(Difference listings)
—————

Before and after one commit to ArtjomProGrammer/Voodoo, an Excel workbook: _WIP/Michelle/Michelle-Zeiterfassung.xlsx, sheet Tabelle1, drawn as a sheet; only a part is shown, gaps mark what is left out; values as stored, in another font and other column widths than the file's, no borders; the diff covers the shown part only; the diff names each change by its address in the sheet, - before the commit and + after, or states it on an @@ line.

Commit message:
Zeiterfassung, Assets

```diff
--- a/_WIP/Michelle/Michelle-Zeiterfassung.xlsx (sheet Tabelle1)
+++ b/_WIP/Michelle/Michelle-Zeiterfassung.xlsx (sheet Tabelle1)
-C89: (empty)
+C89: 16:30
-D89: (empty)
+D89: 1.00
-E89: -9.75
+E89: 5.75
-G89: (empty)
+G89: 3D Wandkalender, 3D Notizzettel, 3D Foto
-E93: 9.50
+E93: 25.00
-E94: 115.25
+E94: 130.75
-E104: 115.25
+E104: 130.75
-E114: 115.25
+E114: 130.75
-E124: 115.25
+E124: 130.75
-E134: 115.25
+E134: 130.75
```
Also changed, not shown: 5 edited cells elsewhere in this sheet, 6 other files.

—————

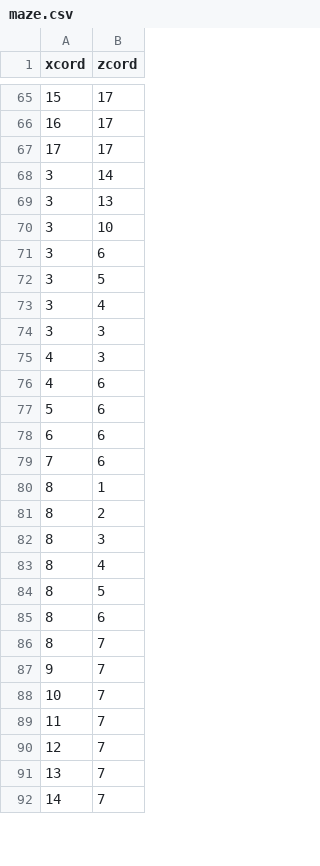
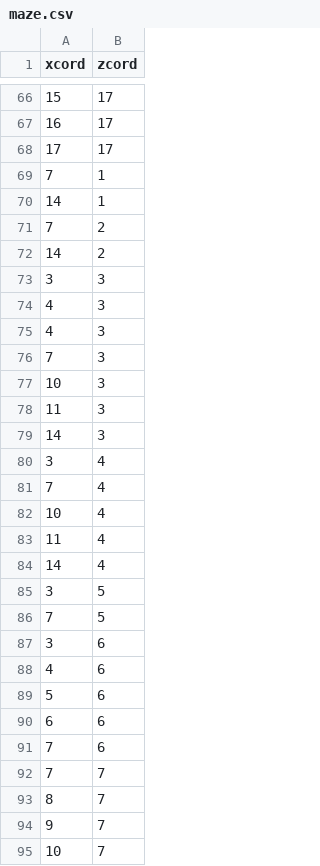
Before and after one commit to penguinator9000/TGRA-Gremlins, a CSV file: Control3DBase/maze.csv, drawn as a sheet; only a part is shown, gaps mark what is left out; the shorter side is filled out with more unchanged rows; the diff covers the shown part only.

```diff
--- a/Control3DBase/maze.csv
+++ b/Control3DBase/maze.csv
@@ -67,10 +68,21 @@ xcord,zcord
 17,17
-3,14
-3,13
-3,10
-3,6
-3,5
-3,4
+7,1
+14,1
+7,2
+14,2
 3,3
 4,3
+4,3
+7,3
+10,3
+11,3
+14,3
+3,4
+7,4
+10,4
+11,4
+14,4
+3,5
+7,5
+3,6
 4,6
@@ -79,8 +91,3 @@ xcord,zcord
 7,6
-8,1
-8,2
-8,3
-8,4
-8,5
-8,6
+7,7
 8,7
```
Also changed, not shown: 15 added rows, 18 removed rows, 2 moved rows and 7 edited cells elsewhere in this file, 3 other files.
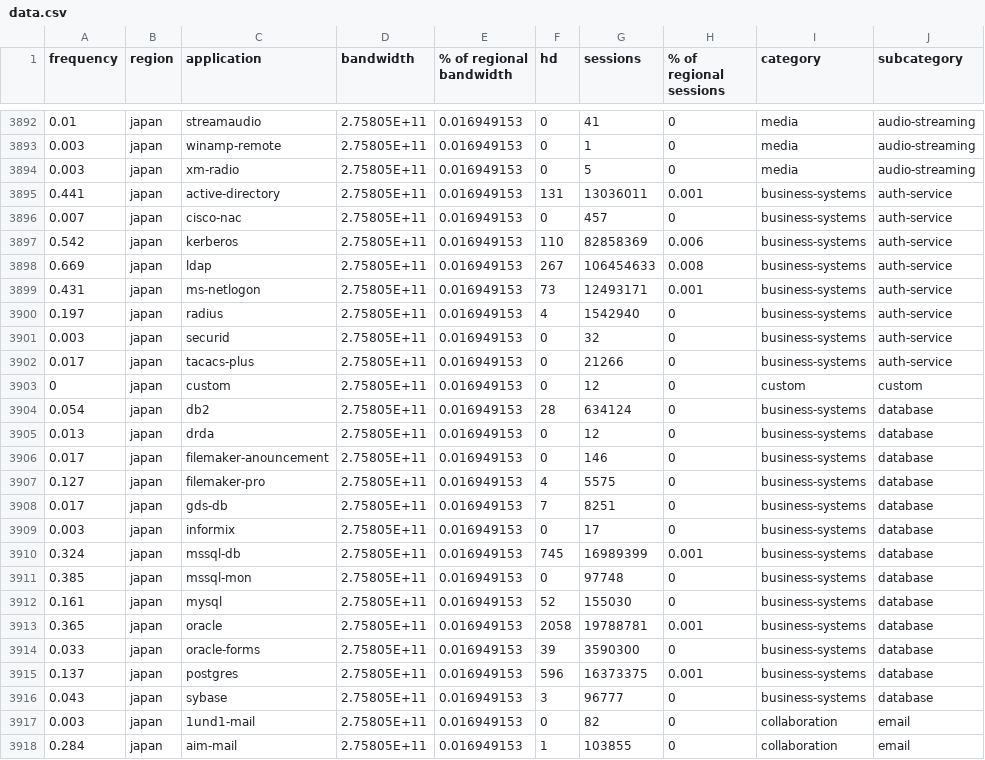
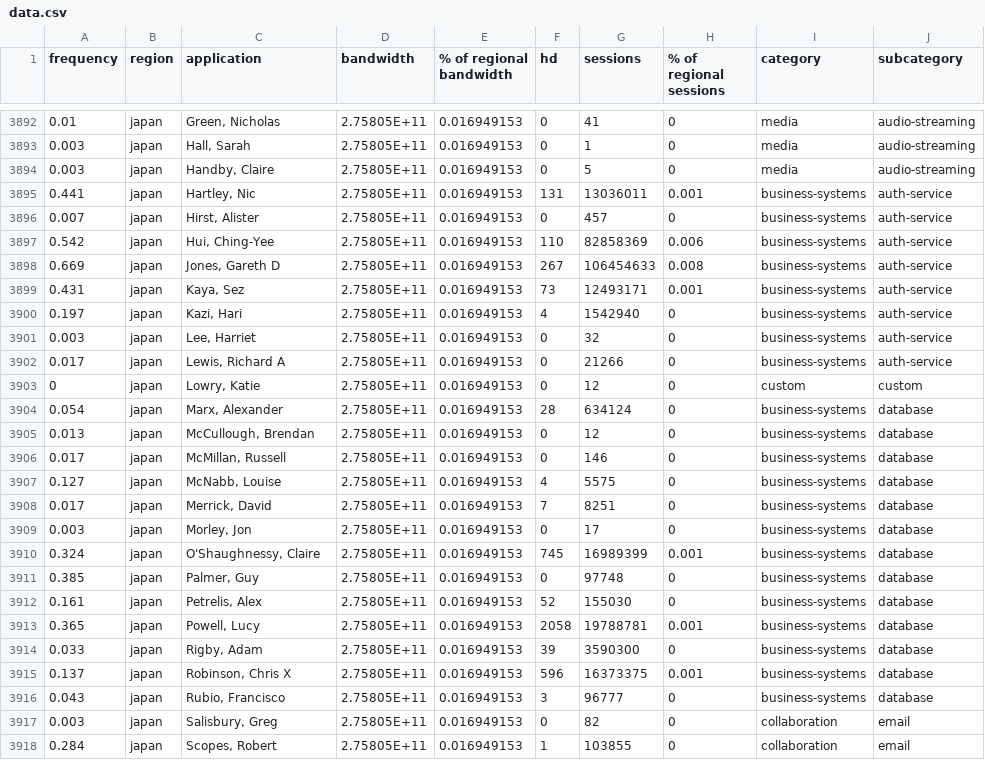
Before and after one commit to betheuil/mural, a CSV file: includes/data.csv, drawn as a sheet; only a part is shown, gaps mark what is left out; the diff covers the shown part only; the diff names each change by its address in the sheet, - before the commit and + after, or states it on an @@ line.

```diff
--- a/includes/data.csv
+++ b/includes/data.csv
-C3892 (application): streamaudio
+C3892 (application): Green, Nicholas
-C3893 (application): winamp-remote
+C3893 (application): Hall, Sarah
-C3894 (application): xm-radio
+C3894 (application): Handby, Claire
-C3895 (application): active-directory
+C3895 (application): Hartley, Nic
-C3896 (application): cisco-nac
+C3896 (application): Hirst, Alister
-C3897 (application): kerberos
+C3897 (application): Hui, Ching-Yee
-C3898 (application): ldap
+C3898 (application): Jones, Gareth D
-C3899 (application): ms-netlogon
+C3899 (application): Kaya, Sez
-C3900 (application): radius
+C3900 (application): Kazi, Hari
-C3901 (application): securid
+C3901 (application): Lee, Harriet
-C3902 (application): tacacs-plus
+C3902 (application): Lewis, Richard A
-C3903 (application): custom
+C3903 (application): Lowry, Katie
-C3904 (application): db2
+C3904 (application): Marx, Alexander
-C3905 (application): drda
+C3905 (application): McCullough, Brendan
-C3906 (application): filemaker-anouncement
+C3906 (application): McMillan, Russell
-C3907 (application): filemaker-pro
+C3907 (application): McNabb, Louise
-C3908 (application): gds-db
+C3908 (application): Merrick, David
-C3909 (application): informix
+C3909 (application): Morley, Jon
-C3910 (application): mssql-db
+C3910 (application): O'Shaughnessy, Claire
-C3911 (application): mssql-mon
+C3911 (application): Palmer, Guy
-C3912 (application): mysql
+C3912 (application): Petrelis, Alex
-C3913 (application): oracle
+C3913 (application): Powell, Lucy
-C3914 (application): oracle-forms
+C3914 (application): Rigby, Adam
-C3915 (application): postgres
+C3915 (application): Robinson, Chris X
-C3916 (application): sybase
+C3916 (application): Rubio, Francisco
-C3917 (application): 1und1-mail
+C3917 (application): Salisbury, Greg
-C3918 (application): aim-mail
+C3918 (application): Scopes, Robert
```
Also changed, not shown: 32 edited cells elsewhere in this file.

—————

_Task_: Using the entries above, tally how many lines have the word "rows" in them; write the number and nothing more.

_Solution below_: 2